Starting at the first line and ending at the last, reproduce the records below exactly.
╭──
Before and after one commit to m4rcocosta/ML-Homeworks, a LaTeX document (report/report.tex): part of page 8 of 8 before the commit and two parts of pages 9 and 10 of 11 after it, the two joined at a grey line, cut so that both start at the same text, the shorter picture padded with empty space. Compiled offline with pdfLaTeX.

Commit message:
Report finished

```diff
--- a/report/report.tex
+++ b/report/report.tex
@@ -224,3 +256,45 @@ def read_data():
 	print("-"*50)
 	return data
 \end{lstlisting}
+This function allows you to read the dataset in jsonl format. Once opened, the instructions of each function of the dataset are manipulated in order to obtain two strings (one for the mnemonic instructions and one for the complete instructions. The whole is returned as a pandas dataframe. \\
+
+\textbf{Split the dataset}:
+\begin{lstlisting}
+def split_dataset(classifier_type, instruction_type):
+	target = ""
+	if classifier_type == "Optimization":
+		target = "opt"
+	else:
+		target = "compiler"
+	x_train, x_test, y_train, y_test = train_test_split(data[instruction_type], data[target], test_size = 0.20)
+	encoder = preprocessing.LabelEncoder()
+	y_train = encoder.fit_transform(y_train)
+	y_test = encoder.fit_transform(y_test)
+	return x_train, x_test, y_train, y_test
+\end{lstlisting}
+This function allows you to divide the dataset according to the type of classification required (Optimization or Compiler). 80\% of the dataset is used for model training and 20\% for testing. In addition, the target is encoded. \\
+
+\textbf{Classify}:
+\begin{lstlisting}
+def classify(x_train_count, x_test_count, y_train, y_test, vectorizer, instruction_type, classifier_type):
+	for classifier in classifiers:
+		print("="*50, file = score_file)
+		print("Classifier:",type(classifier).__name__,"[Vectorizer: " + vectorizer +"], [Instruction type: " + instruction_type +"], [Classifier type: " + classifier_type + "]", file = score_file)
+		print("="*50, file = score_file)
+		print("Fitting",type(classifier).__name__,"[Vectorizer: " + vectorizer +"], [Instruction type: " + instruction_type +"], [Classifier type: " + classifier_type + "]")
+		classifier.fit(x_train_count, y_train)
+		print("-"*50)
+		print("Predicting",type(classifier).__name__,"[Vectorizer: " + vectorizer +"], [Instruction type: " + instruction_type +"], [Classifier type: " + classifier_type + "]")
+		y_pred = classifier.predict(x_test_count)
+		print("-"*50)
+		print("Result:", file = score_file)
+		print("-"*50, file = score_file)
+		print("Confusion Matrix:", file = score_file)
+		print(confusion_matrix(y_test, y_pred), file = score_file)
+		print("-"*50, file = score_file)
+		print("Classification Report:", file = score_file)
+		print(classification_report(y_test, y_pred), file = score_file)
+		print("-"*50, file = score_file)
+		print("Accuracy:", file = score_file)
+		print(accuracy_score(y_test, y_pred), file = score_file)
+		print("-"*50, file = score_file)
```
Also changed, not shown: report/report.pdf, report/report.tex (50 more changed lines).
╰──
• Finished task
Before and after one commit to m4rcocosta/ML-Homeworks, a LaTeX document (report/report.tex): part of page 8 of 8 before the commit and two parts of pages 9 and 10 of 11 after it, the two joined at a grey line, cut so that both start at the same text, the shorter picture padded with empty space. Compiled offline with pdfLaTeX.

Commit message:
Report finished

```diff
--- a/report/report.tex
+++ b/report/report.tex
@@ -224,3 +256,45 @@ def read_data():
 	print("-"*50)
 	return data
 \end{lstlisting}
+This function allows you to read the dataset in jsonl format. Once opened, the instructions of each function of the dataset are manipulated in order to obtain two strings (one for the mnemonic instructions and one for the complete instructions. The whole is returned as a pandas dataframe. \\
+
+\textbf{Split the dataset}:
+\begin{lstlisting}
+def split_dataset(classifier_type, instruction_type):
+	target = ""
+	if classifier_type == "Optimization":
+		target = "opt"
+	else:
+		target = "compiler"
+	x_train, x_test, y_train, y_test = train_test_split(data[instruction_type], data[target], test_size = 0.20)
+	encoder = preprocessing.LabelEncoder()
+	y_train = encoder.fit_transform(y_train)
+	y_test = encoder.fit_transform(y_test)
+	return x_train, x_test, y_train, y_test
+\end{lstlisting}
+This function allows you to divide the dataset according to the type of classification required (Optimization or Compiler). 80\% of the dataset is used for model training and 20\% for testing. In addition, the target is encoded. \\
+
+\textbf{Classify}:
+\begin{lstlisting}
+def classify(x_train_count, x_test_count, y_train, y_test, vectorizer, instruction_type, classifier_type):
+	for classifier in classifiers:
+		print("="*50, file = score_file)
+		print("Classifier:",type(classifier).__name__,"[Vectorizer: " + vectorizer +"], [Instruction type: " + instruction_type +"], [Classifier type: " + classifier_type + "]", file = score_file)
+		print("="*50, file = score_file)
+		print("Fitting",type(classifier).__name__,"[Vectorizer: " + vectorizer +"], [Instruction type: " + instruction_type +"], [Classifier type: " + classifier_type + "]")
+		classifier.fit(x_train_count, y_train)
+		print("-"*50)
+		print("Predicting",type(classifier).__name__,"[Vectorizer: " + vectorizer +"], [Instruction type: " + instruction_type +"], [Classifier type: " + classifier_type + "]")
+		y_pred = classifier.predict(x_test_count)
+		print("-"*50)
+		print("Result:", file = score_file)
+		print("-"*50, file = score_file)
+		print("Confusion Matrix:", file = score_file)
+		print(confusion_matrix(y_test, y_pred), file = score_file)
+		print("-"*50, file = score_file)
+		print("Classification Report:", file = score_file)
+		print(classification_report(y_test, y_pred), file = score_file)
+		print("-"*50, file = score_file)
+		print("Accuracy:", file = score_file)
+		print(accuracy_score(y_test, y_pred), file = score_file)
+		print("-"*50, file = score_file)
```
Also changed, not shown: report/report.pdf, report/report.tex (50 more changed lines).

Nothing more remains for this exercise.